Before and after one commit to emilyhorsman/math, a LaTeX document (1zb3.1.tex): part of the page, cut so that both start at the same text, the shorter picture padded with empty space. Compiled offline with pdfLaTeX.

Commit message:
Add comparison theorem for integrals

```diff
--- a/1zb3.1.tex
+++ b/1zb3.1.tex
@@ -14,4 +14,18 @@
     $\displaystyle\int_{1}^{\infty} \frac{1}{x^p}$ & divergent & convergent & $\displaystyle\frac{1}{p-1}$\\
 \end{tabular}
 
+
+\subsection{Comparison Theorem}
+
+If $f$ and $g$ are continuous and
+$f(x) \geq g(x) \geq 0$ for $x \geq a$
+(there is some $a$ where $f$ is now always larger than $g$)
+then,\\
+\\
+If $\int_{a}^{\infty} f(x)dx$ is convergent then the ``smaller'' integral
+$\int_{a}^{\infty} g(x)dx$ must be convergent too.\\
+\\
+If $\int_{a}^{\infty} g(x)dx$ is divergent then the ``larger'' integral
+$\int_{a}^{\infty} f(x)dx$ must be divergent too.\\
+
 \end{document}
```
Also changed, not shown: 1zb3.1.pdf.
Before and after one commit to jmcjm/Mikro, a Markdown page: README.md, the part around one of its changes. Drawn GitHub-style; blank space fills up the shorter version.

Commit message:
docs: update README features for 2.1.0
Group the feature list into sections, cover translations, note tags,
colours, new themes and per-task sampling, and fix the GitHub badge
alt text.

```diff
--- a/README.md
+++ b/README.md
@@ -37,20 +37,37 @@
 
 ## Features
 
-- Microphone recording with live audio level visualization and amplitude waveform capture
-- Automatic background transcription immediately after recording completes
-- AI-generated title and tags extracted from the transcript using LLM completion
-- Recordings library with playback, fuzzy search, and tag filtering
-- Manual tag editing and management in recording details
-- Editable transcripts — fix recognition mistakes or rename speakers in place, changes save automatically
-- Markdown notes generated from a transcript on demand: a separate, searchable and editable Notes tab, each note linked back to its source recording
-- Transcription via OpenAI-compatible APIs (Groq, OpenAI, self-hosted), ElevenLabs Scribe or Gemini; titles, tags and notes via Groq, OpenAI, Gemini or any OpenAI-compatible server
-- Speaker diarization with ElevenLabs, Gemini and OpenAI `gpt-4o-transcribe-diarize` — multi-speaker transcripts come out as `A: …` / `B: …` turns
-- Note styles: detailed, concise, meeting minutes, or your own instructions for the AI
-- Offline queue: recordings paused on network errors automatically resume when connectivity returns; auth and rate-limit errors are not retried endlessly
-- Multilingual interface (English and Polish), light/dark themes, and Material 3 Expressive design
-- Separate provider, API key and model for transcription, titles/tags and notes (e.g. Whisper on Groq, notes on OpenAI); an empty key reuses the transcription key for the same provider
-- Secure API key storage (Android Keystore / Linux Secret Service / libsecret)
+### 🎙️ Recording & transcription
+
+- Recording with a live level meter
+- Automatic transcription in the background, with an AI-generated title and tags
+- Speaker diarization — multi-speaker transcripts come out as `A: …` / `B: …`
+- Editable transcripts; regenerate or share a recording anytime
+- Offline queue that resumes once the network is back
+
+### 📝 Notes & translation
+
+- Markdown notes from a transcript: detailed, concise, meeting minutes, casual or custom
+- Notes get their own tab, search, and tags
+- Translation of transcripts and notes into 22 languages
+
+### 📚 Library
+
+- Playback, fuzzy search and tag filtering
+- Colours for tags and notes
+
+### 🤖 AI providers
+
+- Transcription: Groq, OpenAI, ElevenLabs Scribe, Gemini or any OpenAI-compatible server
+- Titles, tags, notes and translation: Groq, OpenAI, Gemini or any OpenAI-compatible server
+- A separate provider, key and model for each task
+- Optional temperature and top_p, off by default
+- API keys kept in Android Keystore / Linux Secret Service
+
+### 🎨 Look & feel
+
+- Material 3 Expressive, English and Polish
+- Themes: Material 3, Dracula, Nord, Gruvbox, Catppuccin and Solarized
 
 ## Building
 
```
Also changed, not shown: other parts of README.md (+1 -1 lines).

■ ■ ■

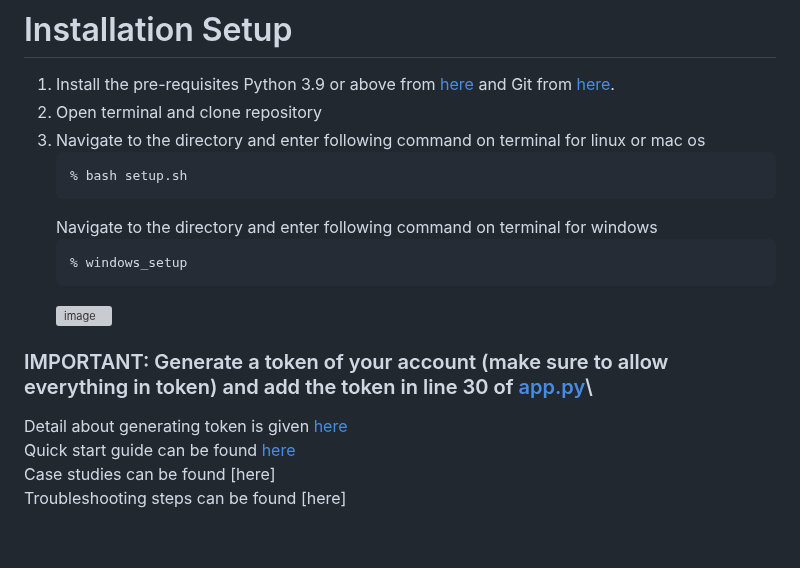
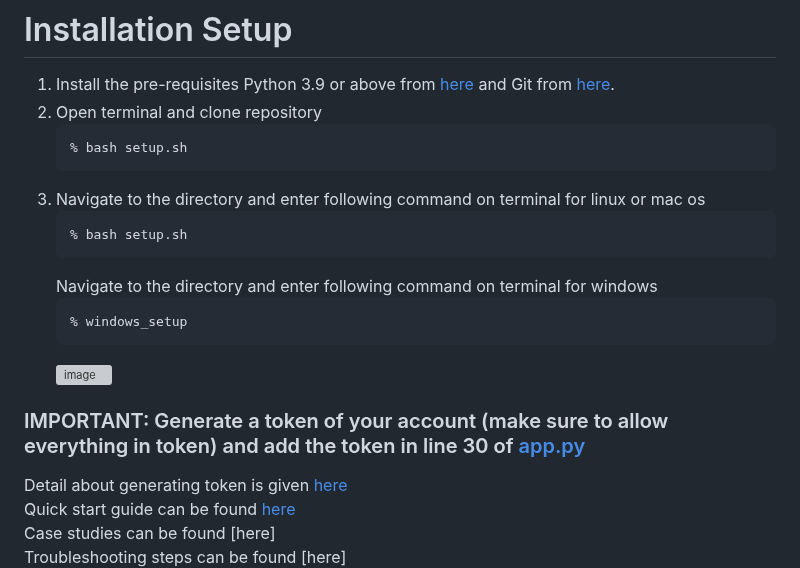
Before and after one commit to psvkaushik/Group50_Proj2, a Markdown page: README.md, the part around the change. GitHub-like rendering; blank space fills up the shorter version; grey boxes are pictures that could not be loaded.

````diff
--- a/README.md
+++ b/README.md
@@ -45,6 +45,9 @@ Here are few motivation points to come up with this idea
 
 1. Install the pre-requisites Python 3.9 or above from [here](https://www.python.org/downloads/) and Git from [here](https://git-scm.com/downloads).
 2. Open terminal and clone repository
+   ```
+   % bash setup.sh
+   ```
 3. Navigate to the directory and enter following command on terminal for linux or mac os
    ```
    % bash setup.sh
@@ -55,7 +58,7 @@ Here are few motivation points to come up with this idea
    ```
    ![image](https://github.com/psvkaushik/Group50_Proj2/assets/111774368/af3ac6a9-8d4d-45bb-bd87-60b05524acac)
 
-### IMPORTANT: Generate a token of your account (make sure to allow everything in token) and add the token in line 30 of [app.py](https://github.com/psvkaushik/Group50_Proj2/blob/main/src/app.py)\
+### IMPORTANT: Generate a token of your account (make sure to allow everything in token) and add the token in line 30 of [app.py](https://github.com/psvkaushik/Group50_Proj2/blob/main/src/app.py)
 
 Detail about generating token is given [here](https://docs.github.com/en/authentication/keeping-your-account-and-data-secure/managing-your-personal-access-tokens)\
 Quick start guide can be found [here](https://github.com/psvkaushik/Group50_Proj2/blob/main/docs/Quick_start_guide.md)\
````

■ ■ ■

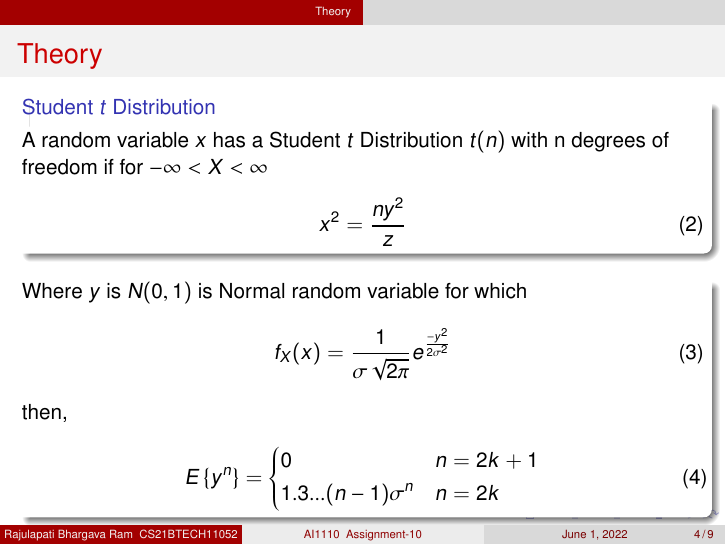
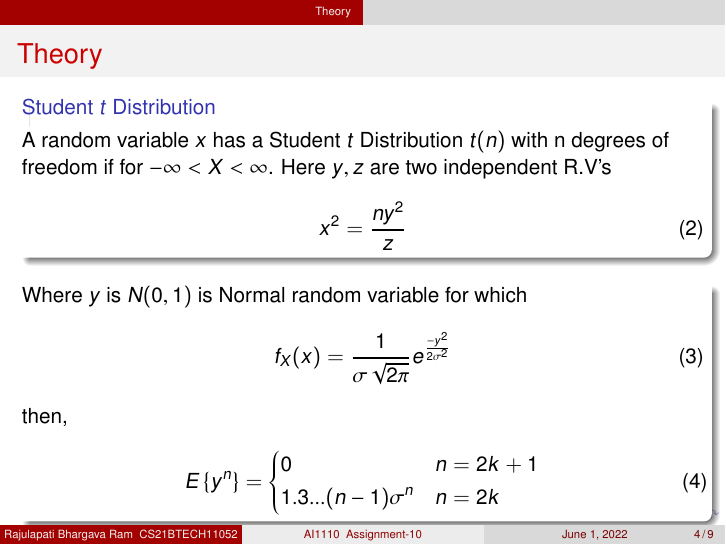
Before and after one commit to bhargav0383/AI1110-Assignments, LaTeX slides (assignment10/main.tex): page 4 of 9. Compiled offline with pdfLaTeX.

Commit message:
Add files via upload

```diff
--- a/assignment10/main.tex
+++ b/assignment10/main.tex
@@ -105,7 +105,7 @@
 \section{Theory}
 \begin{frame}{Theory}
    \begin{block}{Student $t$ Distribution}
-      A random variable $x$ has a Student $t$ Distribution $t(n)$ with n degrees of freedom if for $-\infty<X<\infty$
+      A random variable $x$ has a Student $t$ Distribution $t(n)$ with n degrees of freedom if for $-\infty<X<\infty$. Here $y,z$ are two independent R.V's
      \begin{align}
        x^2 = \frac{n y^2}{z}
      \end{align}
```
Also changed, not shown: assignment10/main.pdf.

■ ■ ■

When you reach the line in the material above that holds "Before and after one commit to emilyhorsman/math, a", begin reproducing lines exactly, and stop after the line that holds "docs: update README features for 2.1.0".

Before and after one commit to emilyhorsman/math, a LaTeX document (1zb3.1.tex): part of the page, cut so that both start at the same text, the shorter picture padded with empty space. Compiled offline with pdfLaTeX.

Commit message:
Add comparison theorem for integrals

```diff
--- a/1zb3.1.tex
+++ b/1zb3.1.tex
@@ -14,4 +14,18 @@
     $\displaystyle\int_{1}^{\infty} \frac{1}{x^p}$ & divergent & convergent & $\displaystyle\frac{1}{p-1}$\\
 \end{tabular}
 
+
+\subsection{Comparison Theorem}
+
+If $f$ and $g$ are continuous and
+$f(x) \geq g(x) \geq 0$ for $x \geq a$
+(there is some $a$ where $f$ is now always larger than $g$)
+then,\\
+\\
+If $\int_{a}^{\infty} f(x)dx$ is convergent then the ``smaller'' integral
+$\int_{a}^{\infty} g(x)dx$ must be convergent too.\\
+\\
+If $\int_{a}^{\infty} g(x)dx$ is divergent then the ``larger'' integral
+$\int_{a}^{\infty} f(x)dx$ must be divergent too.\\
+
 \end{document}
```
Also changed, not shown: 1zb3.1.pdf.
Before and after one commit to jmcjm/Mikro, a Markdown page: README.md, the part around one of its changes. Drawn GitHub-style; blank space fills up the shorter version.

Commit message:
docs: update README features for 2.1.0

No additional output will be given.